What is required: From top to bottom, return the listing exactly as it appears, omitting its images.
═══ Given data
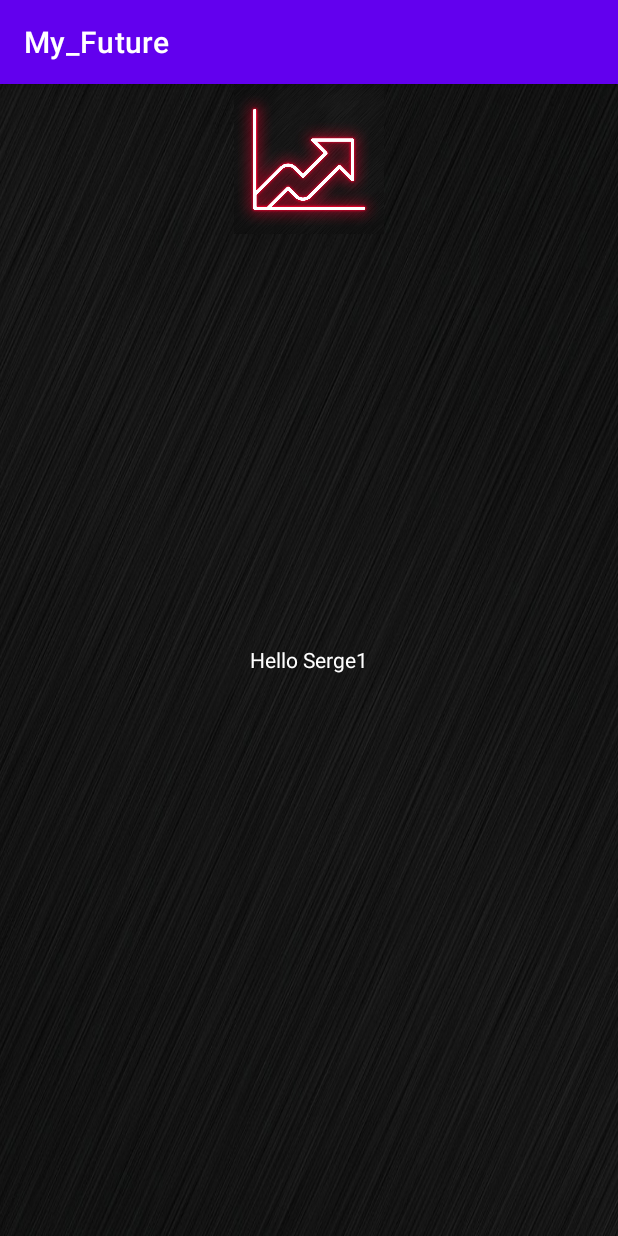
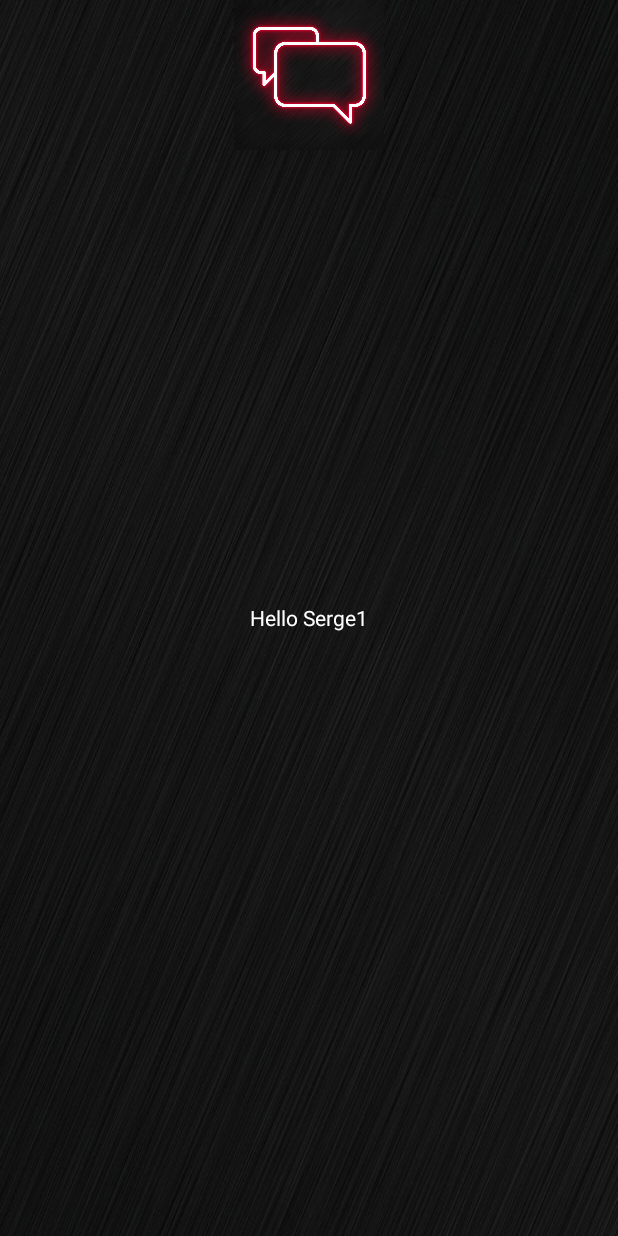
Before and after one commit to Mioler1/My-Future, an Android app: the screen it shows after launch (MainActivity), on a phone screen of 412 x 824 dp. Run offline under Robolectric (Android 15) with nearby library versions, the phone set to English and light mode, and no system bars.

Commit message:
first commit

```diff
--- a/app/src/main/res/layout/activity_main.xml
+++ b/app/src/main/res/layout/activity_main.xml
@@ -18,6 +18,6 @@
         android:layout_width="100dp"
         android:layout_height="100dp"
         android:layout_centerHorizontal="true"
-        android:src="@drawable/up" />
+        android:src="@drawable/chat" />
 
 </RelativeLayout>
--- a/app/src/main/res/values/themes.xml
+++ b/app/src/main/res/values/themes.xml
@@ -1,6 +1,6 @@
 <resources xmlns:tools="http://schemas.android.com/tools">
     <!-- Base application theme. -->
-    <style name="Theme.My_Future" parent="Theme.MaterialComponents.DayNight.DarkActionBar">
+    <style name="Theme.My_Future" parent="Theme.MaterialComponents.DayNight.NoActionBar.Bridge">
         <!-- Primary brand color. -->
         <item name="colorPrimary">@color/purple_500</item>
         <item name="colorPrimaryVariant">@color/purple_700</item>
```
══════
Response box:
Before and after one commit to Mioler1/My-Future, an Android app: the screen it shows after launch (MainActivity), on a phone screen of 412 x 824 dp. Run offline under Robolectric (Android 15) with nearby library versions, the phone set to English and light mode, and no system bars.

Commit message:
first commit

```diff
--- a/app/src/main/res/layout/activity_main.xml
+++ b/app/src/main/res/layout/activity_main.xml
@@ -18,6 +18,6 @@
         android:layout_width="100dp"
         android:layout_height="100dp"
         android:layout_centerHorizontal="true"
-        android:src="@drawable/up" />
+        android:src="@drawable/chat" />
 
 </RelativeLayout>
--- a/app/src/main/res/values/themes.xml
+++ b/app/src/main/res/values/themes.xml
@@ -1,6 +1,6 @@
 <resources xmlns:tools="http://schemas.android.com/tools">
     <!-- Base application theme. -->
-    <style name="Theme.My_Future" parent="Theme.MaterialComponents.DayNight.DarkActionBar">
+    <style name="Theme.My_Future" parent="Theme.MaterialComponents.DayNight.NoActionBar.Bridge">
         <!-- Primary brand color. -->
         <item name="colorPrimary">@color/purple_500</item>
         <item name="colorPrimaryVariant">@color/purple_700</item>
```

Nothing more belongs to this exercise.